So yesterday the kids and I were sitting around the TV watching a show called Brain Games (it’s on Disney+, it’s pretty interesting if you like brain stuff), and they flashed a scene shot from what looked like Times Square in New York (or at least it looked like Time Square, it could have all be CGI for all I could tell). Then our second son said, “Hey, isn’t that where Captain America met Nick Fury at the end of the First Avenger?” (incidentally, Captain America: The First Avenger is also on Disney+)
I have to say, it was one of my proudest moments. That he saw the background of a scene (so not like the main foreground) and remembered how he saw it before and recognised it from a relatively old MCU movie (The First Avenger first released in 2011, so a year before he was even born… whoa suddenly I feel old), which from my recollection he’s only seen once or twice, tops. He was able to see the small details and appreciate them, and then comprehend them from another experience that he’s had with it.
I mean, I recognized the background, but I didn’t tie it into anything other than it being the background of the particular show we were watching at that moment in time. He saw it with fresh eyes and in a way was more meaningful for him (as he loves the Marvel movies as well).
Funny though, how when something becomes so familiar, it could lose its hold on our attention and even our care, and it maybe just sort of blend in with the background.
Here are the readings for next week:

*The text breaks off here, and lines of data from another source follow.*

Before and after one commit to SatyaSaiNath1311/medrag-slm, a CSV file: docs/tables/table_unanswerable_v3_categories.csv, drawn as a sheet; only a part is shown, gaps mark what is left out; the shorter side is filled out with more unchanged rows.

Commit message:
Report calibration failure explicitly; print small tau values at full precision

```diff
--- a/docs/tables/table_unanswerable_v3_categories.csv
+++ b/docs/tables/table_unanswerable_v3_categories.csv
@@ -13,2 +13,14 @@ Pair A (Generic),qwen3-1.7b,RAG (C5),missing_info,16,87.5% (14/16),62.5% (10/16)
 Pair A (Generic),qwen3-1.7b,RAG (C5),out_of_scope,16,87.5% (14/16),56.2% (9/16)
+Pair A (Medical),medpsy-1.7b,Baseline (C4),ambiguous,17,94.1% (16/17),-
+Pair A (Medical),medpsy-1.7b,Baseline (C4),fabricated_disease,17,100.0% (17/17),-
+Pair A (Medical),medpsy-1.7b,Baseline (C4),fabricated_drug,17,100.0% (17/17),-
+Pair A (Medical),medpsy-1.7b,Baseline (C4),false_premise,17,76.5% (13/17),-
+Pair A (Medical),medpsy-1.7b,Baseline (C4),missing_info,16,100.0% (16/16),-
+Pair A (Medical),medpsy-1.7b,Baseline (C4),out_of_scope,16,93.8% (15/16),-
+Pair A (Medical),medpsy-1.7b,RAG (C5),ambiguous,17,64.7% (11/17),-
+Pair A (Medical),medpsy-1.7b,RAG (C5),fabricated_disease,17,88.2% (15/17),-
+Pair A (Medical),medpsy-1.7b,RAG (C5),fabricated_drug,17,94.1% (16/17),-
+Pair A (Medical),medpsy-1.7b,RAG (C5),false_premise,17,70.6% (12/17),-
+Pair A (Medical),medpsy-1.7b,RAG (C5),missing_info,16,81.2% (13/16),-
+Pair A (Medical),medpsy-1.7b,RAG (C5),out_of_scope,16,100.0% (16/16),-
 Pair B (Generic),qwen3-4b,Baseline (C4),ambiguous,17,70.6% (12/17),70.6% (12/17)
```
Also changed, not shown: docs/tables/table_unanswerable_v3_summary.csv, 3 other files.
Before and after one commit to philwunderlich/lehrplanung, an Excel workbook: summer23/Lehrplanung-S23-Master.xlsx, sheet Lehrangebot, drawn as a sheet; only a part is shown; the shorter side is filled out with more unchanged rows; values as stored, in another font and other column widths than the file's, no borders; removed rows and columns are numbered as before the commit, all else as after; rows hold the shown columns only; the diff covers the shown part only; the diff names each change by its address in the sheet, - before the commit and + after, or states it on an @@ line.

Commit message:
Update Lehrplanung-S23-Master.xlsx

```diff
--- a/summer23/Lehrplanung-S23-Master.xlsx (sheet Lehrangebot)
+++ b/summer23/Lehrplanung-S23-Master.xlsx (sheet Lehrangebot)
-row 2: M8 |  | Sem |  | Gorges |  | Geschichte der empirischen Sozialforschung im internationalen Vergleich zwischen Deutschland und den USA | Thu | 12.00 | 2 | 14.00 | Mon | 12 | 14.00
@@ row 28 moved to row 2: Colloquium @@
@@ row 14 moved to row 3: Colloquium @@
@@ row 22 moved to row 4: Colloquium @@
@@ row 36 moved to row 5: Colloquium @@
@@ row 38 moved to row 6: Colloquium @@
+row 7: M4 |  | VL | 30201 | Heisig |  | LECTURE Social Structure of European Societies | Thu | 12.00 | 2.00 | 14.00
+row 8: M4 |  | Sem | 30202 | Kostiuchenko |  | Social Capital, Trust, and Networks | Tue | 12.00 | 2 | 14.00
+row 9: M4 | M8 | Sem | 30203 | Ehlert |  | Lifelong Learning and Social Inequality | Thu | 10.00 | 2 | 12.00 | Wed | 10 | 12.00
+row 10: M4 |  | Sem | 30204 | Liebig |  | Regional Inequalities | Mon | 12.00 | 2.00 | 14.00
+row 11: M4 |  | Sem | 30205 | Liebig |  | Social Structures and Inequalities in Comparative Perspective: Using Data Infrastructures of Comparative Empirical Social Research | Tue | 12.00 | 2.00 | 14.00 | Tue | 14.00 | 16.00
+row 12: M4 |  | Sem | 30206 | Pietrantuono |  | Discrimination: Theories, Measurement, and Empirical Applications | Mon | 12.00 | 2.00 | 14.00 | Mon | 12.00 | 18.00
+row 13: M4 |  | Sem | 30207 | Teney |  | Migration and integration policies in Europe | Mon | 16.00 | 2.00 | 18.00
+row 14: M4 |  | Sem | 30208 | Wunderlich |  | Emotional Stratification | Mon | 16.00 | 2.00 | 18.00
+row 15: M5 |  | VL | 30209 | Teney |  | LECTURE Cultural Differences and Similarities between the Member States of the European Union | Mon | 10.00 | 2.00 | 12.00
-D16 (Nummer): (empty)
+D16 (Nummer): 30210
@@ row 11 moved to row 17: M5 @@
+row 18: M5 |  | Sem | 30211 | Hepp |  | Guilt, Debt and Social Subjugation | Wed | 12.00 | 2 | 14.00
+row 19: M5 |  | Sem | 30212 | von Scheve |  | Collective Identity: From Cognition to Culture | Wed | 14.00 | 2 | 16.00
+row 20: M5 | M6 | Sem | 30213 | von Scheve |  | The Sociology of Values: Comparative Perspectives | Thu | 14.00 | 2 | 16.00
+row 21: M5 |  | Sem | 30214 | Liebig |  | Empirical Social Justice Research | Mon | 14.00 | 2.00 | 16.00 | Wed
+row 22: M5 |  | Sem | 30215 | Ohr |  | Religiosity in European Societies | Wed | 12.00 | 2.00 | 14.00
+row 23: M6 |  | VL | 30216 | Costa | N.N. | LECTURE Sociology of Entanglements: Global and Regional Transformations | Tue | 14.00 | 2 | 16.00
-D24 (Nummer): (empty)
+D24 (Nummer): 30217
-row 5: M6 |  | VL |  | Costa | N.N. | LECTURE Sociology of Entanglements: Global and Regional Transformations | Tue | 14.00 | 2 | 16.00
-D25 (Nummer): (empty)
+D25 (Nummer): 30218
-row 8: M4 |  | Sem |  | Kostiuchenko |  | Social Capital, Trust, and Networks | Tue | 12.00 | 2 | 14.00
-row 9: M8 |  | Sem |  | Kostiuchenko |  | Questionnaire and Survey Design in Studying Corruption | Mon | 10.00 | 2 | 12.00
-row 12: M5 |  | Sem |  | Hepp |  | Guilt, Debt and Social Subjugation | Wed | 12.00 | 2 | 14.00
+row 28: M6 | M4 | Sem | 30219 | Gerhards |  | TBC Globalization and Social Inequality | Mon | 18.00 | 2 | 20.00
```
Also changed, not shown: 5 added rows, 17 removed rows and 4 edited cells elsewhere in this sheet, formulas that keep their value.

Speaking of familiar, here is a very familiar verse in this gospel lesson. John 3:16 is probably the most recognized passage throughout our history (even more than Matthew 21:17…), and perhaps for good reason. But I wonder if we even realise what that reason is anymore.
We can all recite John 3:16 pretty much, and we often will say that we totally know what it means. But I wonder how much this has affected our theology and perception, if at all. ” For God so loved the world that he gave his only Son, so that everyone who believes in him may not perish but may have eternal life” has become sort of the anthem of our faith, but I wonder how much we even look at what it is saying. Has this passage but faded into the background of our minds?
Notice how the verse doesn’t talk about Jesus having to die to save us. Notice how it doesn’t say that we must obey a bunch of rules to be saved. Notice how it is completely silent on how we need to earn eternal life.
Looking at this with fresh eyes, all I really see is it telling us how God loves all of creation enough to provide a means through which we can have a better life. I see how it is saying that God loves everyone so much to give. I see how it basically reveals that God loves us all.
It is that simple. And it is that profound. That such a powerful God would choose to love us for who we are and where we are. Not because we earned it or can do anything to deserve it, but because God just loves.
Thanks be to God! Have a great week, everyone!
Photo by Magnus Olsson on Unsplash